[EXERCISE INPUT Boundary: Start]

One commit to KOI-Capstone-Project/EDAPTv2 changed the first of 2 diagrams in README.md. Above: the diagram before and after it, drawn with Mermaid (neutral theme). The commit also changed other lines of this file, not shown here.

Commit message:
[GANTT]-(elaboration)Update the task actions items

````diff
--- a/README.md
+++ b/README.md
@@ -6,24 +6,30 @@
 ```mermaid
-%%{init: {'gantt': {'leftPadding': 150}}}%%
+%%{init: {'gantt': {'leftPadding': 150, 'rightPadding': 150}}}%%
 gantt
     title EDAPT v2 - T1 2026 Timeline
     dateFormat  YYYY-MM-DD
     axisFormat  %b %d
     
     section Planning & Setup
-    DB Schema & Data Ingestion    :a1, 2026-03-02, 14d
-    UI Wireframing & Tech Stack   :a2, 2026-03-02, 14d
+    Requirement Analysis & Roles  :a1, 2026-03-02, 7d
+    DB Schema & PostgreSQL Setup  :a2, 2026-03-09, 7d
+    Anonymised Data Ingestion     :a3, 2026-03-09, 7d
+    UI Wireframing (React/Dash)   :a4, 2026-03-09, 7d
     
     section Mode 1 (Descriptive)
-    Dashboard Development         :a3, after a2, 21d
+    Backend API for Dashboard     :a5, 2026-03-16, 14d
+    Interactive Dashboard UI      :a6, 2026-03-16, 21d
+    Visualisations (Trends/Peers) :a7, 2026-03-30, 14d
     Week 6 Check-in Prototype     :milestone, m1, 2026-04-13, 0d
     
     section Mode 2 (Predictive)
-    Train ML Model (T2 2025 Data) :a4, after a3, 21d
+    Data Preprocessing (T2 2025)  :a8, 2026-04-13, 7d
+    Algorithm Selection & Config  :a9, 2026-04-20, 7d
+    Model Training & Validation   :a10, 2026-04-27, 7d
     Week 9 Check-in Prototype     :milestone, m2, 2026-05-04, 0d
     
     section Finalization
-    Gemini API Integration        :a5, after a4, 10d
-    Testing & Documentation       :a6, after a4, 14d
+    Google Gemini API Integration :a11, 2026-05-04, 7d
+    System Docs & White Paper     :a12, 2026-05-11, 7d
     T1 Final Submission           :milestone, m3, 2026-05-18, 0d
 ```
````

[EXERCISE INPUT Boundary: End]

The exact wording of every entry above should be written out again.

### WRITTEN RESPONSE
One commit to KOI-Capstone-Project/EDAPTv2 changed the first of 2 diagrams in README.md. Above: the diagram before and after it, drawn with Mermaid (neutral theme). The commit also changed other lines of this file, not shown here.

Commit message:
[GANTT]-(elaboration)Update the task actions items

````diff
--- a/README.md
+++ b/README.md
@@ -6,24 +6,30 @@
 ```mermaid
-%%{init: {'gantt': {'leftPadding': 150}}}%%
+%%{init: {'gantt': {'leftPadding': 150, 'rightPadding': 150}}}%%
 gantt
     title EDAPT v2 - T1 2026 Timeline
     dateFormat  YYYY-MM-DD
     axisFormat  %b %d
     
     section Planning & Setup
-    DB Schema & Data Ingestion    :a1, 2026-03-02, 14d
-    UI Wireframing & Tech Stack   :a2, 2026-03-02, 14d
+    Requirement Analysis & Roles  :a1, 2026-03-02, 7d
+    DB Schema & PostgreSQL Setup  :a2, 2026-03-09, 7d
+    Anonymised Data Ingestion     :a3, 2026-03-09, 7d
+    UI Wireframing (React/Dash)   :a4, 2026-03-09, 7d
     
     section Mode 1 (Descriptive)
-    Dashboard Development         :a3, after a2, 21d
+    Backend API for Dashboard     :a5, 2026-03-16, 14d
+    Interactive Dashboard UI      :a6, 2026-03-16, 21d
+    Visualisations (Trends/Peers) :a7, 2026-03-30, 14d
     Week 6 Check-in Prototype     :milestone, m1, 2026-04-13, 0d
     
     section Mode 2 (Predictive)
-    Train ML Model (T2 2025 Data) :a4, after a3, 21d
+    Data Preprocessing (T2 2025)  :a8, 2026-04-13, 7d
+    Algorithm Selection & Config  :a9, 2026-04-20, 7d
+    Model Training & Validation   :a10, 2026-04-27, 7d
     Week 9 Check-in Prototype     :milestone, m2, 2026-05-04, 0d
     
     section Finalization
-    Gemini API Integration        :a5, after a4, 10d
-    Testing & Documentation       :a6, after a4, 14d
+    Google Gemini API Integration :a11, 2026-05-04, 7d
+    System Docs & White Paper     :a12, 2026-05-11, 7d
     T1 Final Submission           :milestone, m3, 2026-05-18, 0d
 ```
````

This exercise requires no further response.